Task | In the entries below, count every line with the word "Backend". Return only the count.

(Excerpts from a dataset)
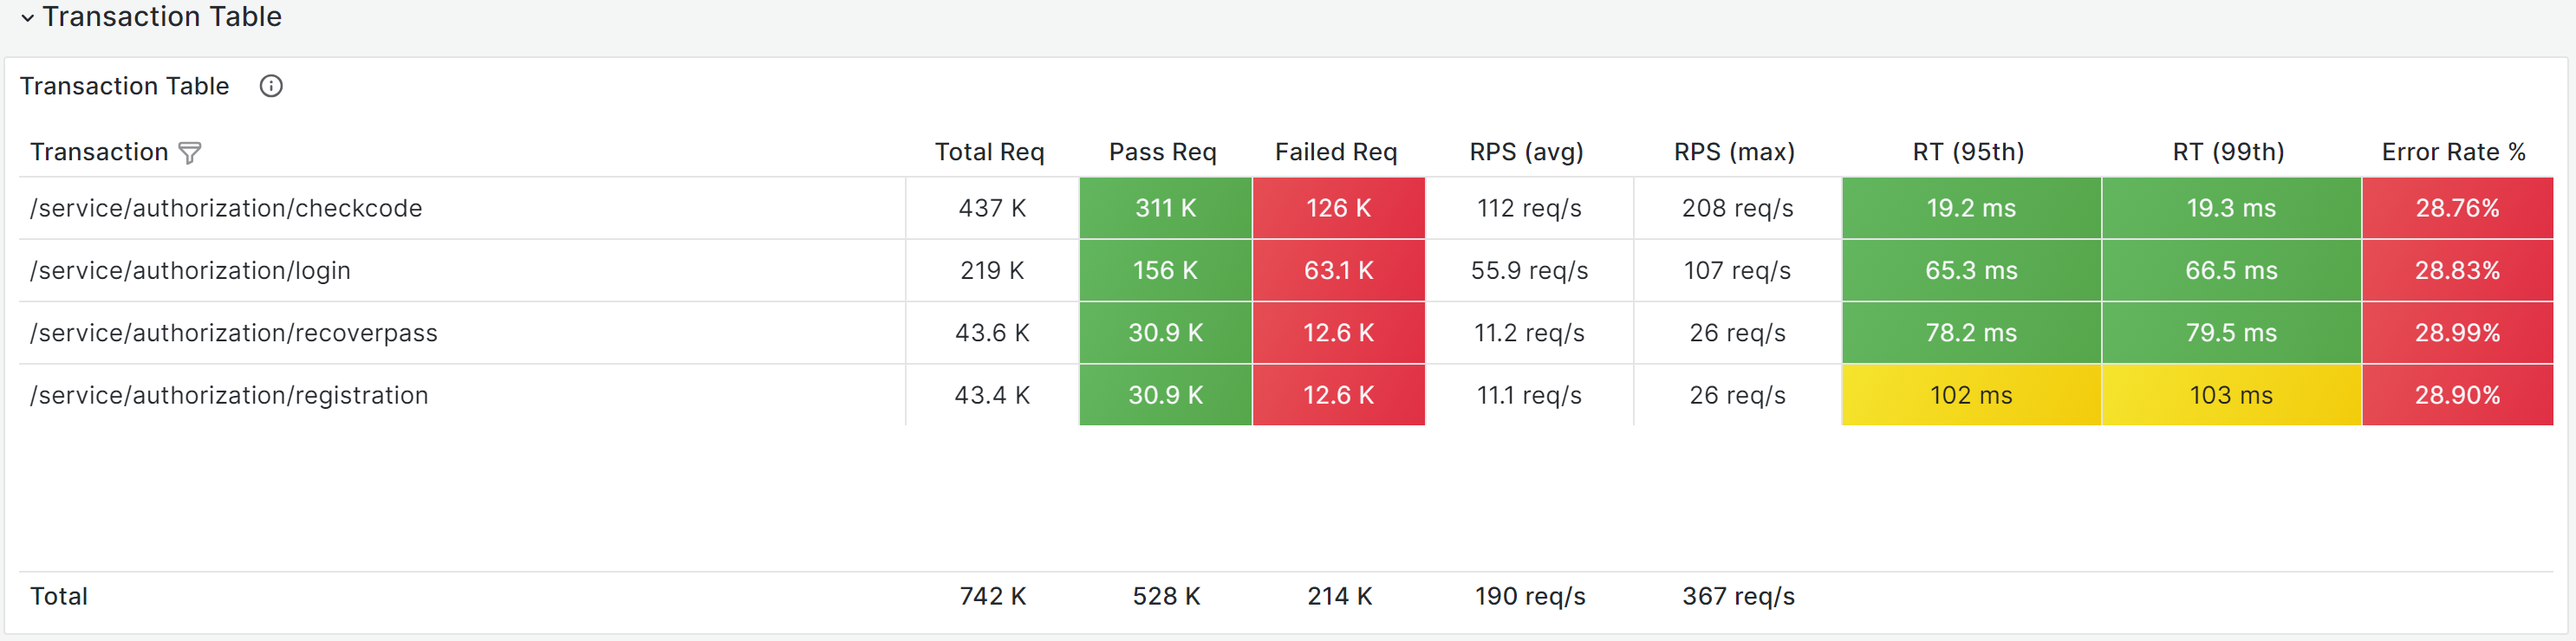
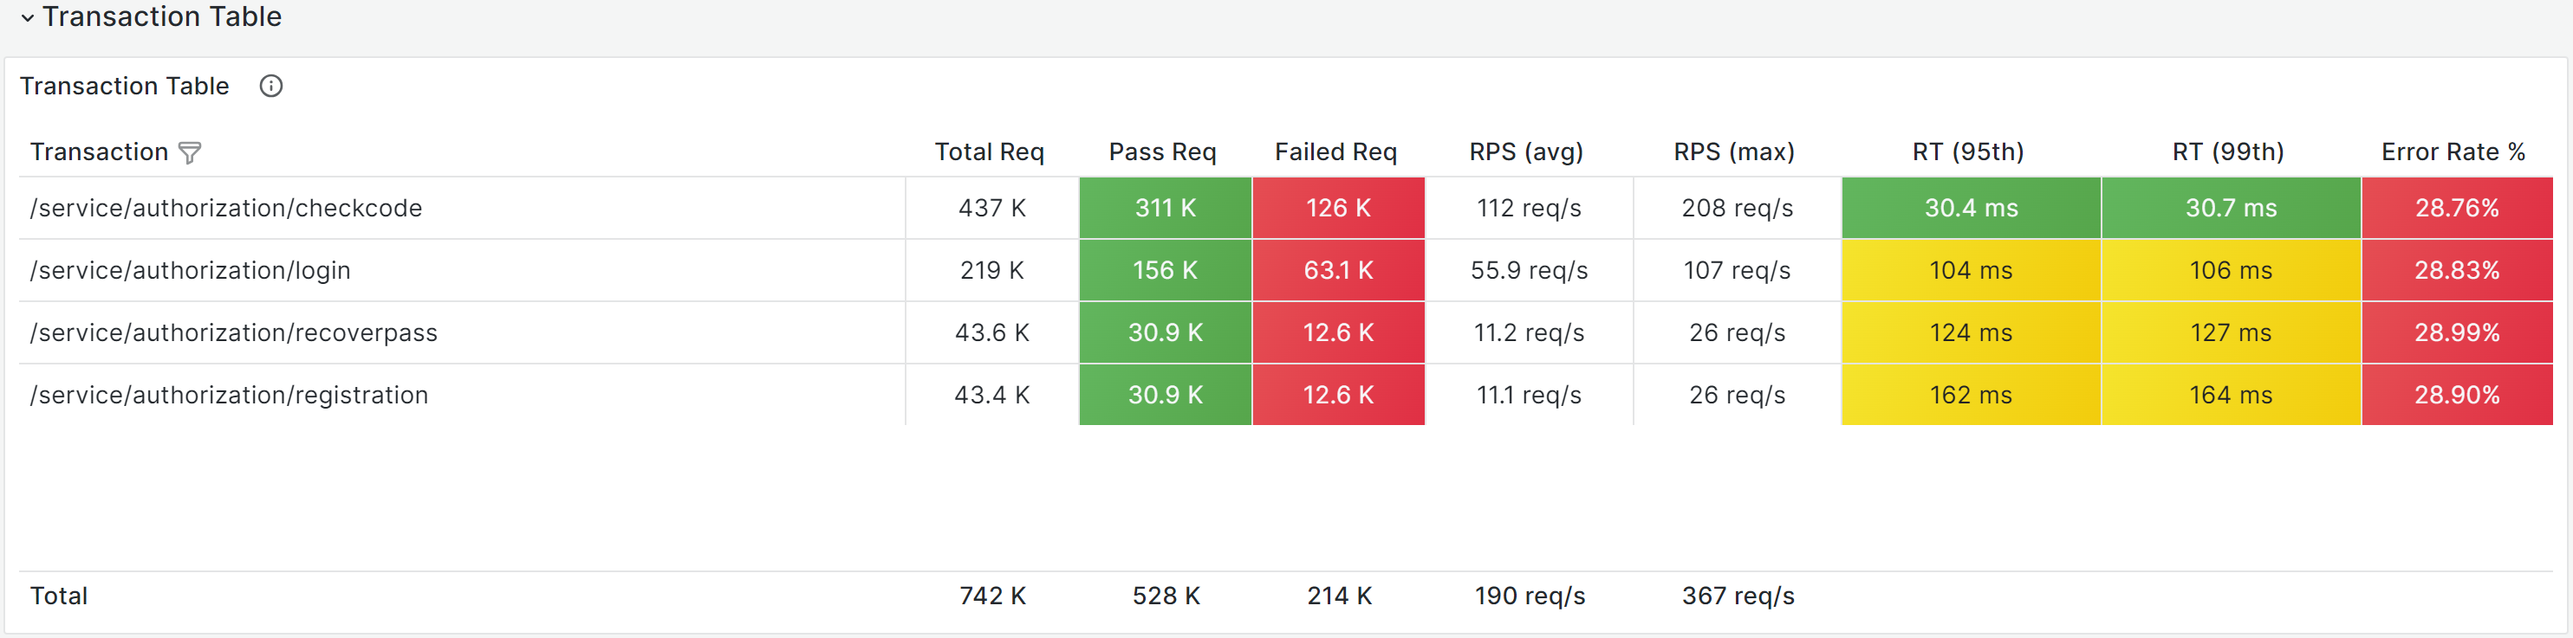
Изменения: - исправил ошибку в таблице Transaction Table - поменял картинку для Transaction Table - в readme добавил ссылку на Grafana Labs

diff --git a/README.md b/README.md
@@ -5,6 +5,8 @@
 [Backend listener](https://jmeter.apache.org/usermanual/component_reference.html#Backend_Listener)
 в InfluxDB (Query Language: InfluxQL).
 
+Дашборд загружен в [Grafana Labs](https://grafana.com/grafana/dashboards/21818-jmeter-dashboard-influxdb/).
+
 ---
 # Оглавление
 * [С чего начать?](#begin)
@@ -30,7 +32,7 @@
    * **Backend Listener implementation = InfluxdbBackendListenerClient** - класс реализации BackendListenerClient
    * **application = ${__TestPlanName}** - название jmx-файла
    * **testTitle = ${__P(testTitle)}** - название теста (либо другая ~~полезная~~ информация)
-   * **eventTags = ${__time()}** - уникальный RunID запуска
+   * **eventTags = ${__time()}** - уникальный RunID
    * **influxdbToken = {influxdbToken}** -
     influxdb [API Token](https://docs.influxdata.com/influxdb/cloud/admin/tokens/create-token/)
 
@@ -109,7 +111,7 @@
 ---
 ### Correlation <a id="correlation"></a>
 Аннотация _Сorrelation_ позволяет поставить маркер на панели. Данный маркер будет отображаться на всех панелях.  
-**Обязательное условие** - при создании аннотации необходимо указать tags --> **lt**.
+**Обязательное условие** - при создании аннотации необходимо указать tags = lt.
 
 ![Correlation - гифка](https://raw.githubusercontent.com/promokk/jmeter-dashboard-influxdb/main/data/Correlation.gif)
 
@@ -125,4 +127,24 @@
 ~~~shell
 nohup /opt/jmeter/bin/jmeter -n -t scriptExample.jmx -X -R server01,server02 -DtestTitle=example > /dev/null 2>&1&
 ~~~
+
+Dashboard for Jmeter using Backend listener and InfluxDB.  
+Detailed information on [GitHub](https://github.com/promokk/jmeter-dashboard-influxdb).
+
+**The dashboard contains:**
+* _Run Test_ - status of running / completed tests
+* _Summary_ - basic information for analysis
+* _RPS / Response Times_ - successful and unsuccessful requests, response times
+* _Error_ - error information
+* _Transaction Table_ - request / transaction statistics
+* _Network Traffic_ - bytes received / bytes sent
+
+**Before running the test for the first time, you need to change the Backend Listener:**
+* Backend Listener implementation = InfluxdbBackendListenerClient
+* application = ${__TestPlanName} --> name jmx-file
+* testTitle = ${__P(testTitle)} --> test title (property is passed at startup)
+* eventTags = ${__time()} --> unique RunID
+* influxdbToken = {influxdbToken} --> influxdb API Token
+
+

Solution to the problem | 5